As a result, China’s demand for U.S. Treasuries will likely continue. Although China will be growing more slowly, it should still be generating a tremendous amount of money. Even at a 5% growth rate, China generates the same amount of new economic output as it did about six years ago, when it grew 10%, simply because the economy has doubled in size. U.S. Treasuries, the world’s largest and most liquid market, should continue to be the beneficiary of Chinese investment. China’s holdings of U.S. Treasuries have risen 13% or $150 billion in the past year, according to the latest data from the U.S. Treasury. This pattern of rising demand by China would be similar to Japan’s, whose investment in U.S. Treasuries increased when the country’s economic model changed in the early 1990s.
China’s economic change will reduce demand for industrial commodities such as copper, aluminum, and iron ore. Prices for these metals have already weakened from the early effects of a slowing China, though this slowdown is thought by many market participants to be only temporary. As expectations for China’s growth and internal construction are ratcheted down, so too will commodity demand forecasts, and commodity prices will likely continue to slide. Australia, a major metal exporter, has already experienced slowing demand from China, just as it felt the drag from Japan’s economic transition 22 years ago.

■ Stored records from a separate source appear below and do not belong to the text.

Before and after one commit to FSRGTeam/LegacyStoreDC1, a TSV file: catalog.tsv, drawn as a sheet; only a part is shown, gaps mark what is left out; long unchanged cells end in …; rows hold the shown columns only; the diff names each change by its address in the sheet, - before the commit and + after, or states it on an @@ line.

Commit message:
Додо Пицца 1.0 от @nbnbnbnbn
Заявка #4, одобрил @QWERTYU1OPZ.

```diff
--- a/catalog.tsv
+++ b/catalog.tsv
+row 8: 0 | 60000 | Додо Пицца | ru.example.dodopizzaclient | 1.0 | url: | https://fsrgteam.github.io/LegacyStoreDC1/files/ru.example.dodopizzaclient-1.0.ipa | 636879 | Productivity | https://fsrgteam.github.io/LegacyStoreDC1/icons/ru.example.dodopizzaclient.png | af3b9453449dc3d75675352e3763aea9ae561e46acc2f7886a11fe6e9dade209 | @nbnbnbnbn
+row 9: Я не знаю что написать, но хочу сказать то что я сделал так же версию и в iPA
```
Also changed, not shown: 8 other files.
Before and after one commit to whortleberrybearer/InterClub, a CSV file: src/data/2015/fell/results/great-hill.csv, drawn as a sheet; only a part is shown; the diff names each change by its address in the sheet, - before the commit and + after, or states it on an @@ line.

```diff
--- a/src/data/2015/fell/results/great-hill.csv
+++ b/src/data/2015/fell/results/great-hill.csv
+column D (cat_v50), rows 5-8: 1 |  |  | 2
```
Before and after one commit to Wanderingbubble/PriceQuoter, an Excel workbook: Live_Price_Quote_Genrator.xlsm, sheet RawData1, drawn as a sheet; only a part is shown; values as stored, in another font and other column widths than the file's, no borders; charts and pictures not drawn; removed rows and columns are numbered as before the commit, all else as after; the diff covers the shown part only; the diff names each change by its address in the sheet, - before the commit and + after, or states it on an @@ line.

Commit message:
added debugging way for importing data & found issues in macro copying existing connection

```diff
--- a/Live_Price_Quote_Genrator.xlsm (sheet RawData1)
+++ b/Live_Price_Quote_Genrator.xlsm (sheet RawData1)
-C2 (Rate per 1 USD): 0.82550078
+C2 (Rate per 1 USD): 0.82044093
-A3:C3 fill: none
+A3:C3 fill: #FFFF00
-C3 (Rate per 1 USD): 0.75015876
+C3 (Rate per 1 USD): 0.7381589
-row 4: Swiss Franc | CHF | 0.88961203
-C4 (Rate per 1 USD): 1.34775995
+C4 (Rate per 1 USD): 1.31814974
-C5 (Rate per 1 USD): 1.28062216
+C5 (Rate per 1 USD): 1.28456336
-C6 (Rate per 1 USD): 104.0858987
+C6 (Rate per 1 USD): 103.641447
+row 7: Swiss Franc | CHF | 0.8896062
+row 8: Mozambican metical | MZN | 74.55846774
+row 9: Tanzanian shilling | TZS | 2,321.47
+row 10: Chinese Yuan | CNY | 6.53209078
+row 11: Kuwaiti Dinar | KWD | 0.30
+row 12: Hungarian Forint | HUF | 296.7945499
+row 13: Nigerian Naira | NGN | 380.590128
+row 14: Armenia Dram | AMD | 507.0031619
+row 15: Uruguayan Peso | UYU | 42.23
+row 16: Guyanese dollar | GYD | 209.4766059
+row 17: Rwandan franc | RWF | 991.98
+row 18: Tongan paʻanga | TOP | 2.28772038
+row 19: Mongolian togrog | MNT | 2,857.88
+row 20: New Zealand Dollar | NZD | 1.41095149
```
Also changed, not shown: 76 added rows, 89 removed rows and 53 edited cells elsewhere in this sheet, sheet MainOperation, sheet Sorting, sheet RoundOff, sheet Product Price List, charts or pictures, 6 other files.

China’s economic model no longer fits, but it is not outmoded. A new group of countries will take on the economic model with their own surplus of workers who are willing to work for wages lower than those in China. These countries may include smaller Asian neighbors along with African and South American nations, together often labeled frontier markets. Those countries that replace China as primary sources of low-cost labor will experience rapid, though not necessarily profitable, growth. That is an important consideration to keep in mind, given the relatively paltry 1.7% annualized return on Chinese stocks over the past 16 years, measured by the Hang Seng Index in US dollars, despite powerful economic performance. As the Chinese economic transition matures, an increasing focus on the efficiency of growth – rather than the growth itself – may lead to better profitability and performance for investors over the long term. In the short term, Chinese stocks may be bouncing on better-than-expected economic data as the economy appears to stabilize along a slower growth trajectory. Nevertheless, risks remain high for investors in China.